Once you have read the data below, set it all down again exactly.
--- START ---
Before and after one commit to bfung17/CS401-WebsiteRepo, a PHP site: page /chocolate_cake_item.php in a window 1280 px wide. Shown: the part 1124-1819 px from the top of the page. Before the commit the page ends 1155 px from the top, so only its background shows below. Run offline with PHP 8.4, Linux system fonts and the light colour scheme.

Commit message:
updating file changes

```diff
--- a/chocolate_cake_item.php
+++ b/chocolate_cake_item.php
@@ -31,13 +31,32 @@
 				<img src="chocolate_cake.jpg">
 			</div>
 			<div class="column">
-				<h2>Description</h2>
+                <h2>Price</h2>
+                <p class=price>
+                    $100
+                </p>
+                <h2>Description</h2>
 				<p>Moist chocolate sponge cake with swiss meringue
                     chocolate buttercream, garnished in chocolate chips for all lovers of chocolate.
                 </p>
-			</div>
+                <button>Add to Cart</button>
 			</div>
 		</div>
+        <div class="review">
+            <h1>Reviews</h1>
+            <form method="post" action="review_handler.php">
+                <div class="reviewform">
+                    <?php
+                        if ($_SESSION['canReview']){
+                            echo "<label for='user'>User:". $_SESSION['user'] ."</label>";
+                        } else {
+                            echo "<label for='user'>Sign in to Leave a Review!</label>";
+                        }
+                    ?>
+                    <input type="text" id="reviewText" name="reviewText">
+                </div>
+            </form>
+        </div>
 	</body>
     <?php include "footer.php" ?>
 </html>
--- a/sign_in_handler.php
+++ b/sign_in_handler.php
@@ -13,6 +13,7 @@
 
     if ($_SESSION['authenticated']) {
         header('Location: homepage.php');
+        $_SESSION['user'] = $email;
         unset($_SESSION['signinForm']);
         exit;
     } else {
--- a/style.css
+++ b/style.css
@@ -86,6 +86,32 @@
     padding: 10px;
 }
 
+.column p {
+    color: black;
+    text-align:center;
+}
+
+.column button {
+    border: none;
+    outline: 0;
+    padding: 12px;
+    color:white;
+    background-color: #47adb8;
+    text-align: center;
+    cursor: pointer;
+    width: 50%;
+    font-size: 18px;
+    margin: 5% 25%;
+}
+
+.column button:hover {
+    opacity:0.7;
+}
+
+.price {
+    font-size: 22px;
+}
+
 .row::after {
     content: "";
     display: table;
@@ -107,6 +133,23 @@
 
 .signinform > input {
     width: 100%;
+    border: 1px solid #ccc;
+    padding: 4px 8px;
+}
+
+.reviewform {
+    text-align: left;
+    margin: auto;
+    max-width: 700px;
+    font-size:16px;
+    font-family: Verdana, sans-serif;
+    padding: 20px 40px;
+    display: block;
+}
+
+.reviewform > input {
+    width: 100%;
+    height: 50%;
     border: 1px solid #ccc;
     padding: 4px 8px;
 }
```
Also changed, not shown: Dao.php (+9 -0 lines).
--- END ---
### SOLUTION TO THIS PROBLEM:
Before and after one commit to bfung17/CS401-WebsiteRepo, a PHP site: page /chocolate_cake_item.php in a window 1280 px wide. Shown: the part 1124-1819 px from the top of the page. Before the commit the page ends 1155 px from the top, so only its background shows below. Run offline with PHP 8.4, Linux system fonts and the light colour scheme.

Commit message:
updating file changes

```diff
--- a/chocolate_cake_item.php
+++ b/chocolate_cake_item.php
@@ -31,13 +31,32 @@
 				<img src="chocolate_cake.jpg">
 			</div>
 			<div class="column">
-				<h2>Description</h2>
+                <h2>Price</h2>
+                <p class=price>
+                    $100
+                </p>
+                <h2>Description</h2>
 				<p>Moist chocolate sponge cake with swiss meringue
                     chocolate buttercream, garnished in chocolate chips for all lovers of chocolate.
                 </p>
-			</div>
+                <button>Add to Cart</button>
 			</div>
 		</div>
+        <div class="review">
+            <h1>Reviews</h1>
+            <form method="post" action="review_handler.php">
+                <div class="reviewform">
+                    <?php
+                        if ($_SESSION['canReview']){
+                            echo "<label for='user'>User:". $_SESSION['user'] ."</label>";
+                        } else {
+                            echo "<label for='user'>Sign in to Leave a Review!</label>";
+                        }
+                    ?>
+                    <input type="text" id="reviewText" name="reviewText">
+                </div>
+            </form>
+        </div>
 	</body>
     <?php include "footer.php" ?>
 </html>
--- a/sign_in_handler.php
+++ b/sign_in_handler.php
@@ -13,6 +13,7 @@
 
     if ($_SESSION['authenticated']) {
         header('Location: homepage.php');
+        $_SESSION['user'] = $email;
         unset($_SESSION['signinForm']);
         exit;
     } else {
--- a/style.css
+++ b/style.css
@@ -86,6 +86,32 @@
     padding: 10px;
 }
 
+.column p {
+    color: black;
+    text-align:center;
+}
+
+.column button {
+    border: none;
+    outline: 0;
+    padding: 12px;
+    color:white;
+    background-color: #47adb8;
+    text-align: center;
+    cursor: pointer;
+    width: 50%;
+    font-size: 18px;
+    margin: 5% 25%;
+}
+
+.column button:hover {
+    opacity:0.7;
+}
+
+.price {
+    font-size: 22px;
+}
+
 .row::after {
     content: "";
     display: table;
@@ -107,6 +133,23 @@
 
 .signinform > input {
     width: 100%;
+    border: 1px solid #ccc;
+    padding: 4px 8px;
+}
+
+.reviewform {
+    text-align: left;
+    margin: auto;
+    max-width: 700px;
+    font-size:16px;
+    font-family: Verdana, sans-serif;
+    padding: 20px 40px;
+    display: block;
+}
+
+.reviewform > input {
+    width: 100%;
+    height: 50%;
     border: 1px solid #ccc;
     padding: 4px 8px;
 }
```
Also changed, not shown: Dao.php (+9 -0 lines).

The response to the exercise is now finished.